-- ASSIGNED TASK --
Only lines with the string "left" are wanted. Pull them out of the data.

-- EXCERPTED RECORDS --
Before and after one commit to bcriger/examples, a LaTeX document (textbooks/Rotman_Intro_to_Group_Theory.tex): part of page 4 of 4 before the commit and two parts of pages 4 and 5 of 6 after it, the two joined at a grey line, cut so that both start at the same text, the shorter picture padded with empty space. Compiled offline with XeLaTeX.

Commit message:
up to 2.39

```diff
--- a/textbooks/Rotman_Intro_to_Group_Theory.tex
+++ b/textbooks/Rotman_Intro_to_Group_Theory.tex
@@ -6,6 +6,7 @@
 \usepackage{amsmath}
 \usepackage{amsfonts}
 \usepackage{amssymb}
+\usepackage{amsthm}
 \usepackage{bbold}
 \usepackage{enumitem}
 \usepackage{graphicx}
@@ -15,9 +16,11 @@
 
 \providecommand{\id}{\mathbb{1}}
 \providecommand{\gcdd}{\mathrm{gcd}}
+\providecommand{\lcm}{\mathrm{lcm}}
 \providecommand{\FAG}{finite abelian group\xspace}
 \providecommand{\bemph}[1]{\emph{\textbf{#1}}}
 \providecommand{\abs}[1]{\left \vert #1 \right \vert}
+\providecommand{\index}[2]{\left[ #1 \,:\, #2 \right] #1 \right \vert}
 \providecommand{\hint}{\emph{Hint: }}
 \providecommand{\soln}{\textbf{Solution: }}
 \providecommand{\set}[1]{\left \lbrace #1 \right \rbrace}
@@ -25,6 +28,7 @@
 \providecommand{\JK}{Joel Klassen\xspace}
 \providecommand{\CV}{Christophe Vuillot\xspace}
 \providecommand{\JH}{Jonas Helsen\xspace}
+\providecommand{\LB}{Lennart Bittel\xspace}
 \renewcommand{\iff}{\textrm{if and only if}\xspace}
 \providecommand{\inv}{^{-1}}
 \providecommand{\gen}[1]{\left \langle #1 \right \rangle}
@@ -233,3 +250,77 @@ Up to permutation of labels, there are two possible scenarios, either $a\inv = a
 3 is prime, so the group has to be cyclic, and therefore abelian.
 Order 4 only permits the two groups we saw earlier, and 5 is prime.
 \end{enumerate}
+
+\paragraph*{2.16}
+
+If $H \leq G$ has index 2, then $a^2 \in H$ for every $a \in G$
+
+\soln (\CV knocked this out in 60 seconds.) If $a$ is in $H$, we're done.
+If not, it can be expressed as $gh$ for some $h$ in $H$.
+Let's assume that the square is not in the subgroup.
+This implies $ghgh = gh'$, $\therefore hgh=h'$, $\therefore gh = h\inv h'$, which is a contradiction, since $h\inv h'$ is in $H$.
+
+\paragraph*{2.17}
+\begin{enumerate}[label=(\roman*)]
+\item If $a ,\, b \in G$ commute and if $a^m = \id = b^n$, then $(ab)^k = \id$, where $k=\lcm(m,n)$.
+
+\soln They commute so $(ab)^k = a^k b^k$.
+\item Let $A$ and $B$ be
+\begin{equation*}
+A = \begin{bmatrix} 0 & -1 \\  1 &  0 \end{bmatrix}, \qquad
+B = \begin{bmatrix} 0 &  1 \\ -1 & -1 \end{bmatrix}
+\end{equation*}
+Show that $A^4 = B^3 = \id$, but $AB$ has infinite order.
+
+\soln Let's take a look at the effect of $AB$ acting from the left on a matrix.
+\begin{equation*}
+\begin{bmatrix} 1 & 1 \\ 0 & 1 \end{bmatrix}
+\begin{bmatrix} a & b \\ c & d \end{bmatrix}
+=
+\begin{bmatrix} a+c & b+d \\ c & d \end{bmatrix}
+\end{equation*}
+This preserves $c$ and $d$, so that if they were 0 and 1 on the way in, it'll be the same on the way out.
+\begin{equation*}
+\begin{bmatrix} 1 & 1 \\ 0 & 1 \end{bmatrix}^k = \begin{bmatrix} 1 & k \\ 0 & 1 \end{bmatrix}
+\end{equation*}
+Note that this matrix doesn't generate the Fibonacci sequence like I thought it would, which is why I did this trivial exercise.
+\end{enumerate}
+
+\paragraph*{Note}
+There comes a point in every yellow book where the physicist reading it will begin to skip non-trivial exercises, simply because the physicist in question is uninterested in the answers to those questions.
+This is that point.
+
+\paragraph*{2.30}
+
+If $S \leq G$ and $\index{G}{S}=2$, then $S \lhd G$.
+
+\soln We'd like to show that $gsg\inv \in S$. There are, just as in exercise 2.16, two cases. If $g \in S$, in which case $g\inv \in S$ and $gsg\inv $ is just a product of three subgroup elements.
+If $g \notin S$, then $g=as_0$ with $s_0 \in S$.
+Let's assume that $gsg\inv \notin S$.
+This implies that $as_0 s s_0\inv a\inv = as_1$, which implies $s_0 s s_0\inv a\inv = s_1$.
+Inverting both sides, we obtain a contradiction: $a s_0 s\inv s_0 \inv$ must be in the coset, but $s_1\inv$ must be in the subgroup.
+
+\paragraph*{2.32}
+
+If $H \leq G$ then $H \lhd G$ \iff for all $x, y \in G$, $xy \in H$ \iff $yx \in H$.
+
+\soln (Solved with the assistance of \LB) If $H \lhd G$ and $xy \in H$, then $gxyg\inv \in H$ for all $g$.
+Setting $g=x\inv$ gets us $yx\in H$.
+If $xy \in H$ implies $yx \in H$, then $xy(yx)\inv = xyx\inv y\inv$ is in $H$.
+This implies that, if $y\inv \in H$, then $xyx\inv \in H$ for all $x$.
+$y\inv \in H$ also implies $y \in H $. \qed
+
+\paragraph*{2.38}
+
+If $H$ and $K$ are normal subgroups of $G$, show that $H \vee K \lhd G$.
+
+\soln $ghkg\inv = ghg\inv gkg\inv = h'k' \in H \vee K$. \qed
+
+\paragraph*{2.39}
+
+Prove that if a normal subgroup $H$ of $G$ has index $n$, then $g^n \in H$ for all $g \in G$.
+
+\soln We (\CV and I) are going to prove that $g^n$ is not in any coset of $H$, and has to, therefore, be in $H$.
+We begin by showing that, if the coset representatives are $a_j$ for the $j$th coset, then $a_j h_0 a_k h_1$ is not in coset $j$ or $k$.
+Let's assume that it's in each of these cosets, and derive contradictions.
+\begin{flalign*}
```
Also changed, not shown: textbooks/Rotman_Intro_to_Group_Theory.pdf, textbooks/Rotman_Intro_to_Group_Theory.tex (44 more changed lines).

-- RESULT --
 \providecommand{\abs}[1]{\left \vert #1 \right \vert}
+\providecommand{\index}[2]{\left[ #1 \,:\, #2 \right] #1 \right \vert}
 \providecommand{\set}[1]{\left \lbrace #1 \right \rbrace}
 \providecommand{\gen}[1]{\left \langle #1 \right \rangle}
+\soln Let's take a look at the effect of $AB$ acting from the left on a matrix.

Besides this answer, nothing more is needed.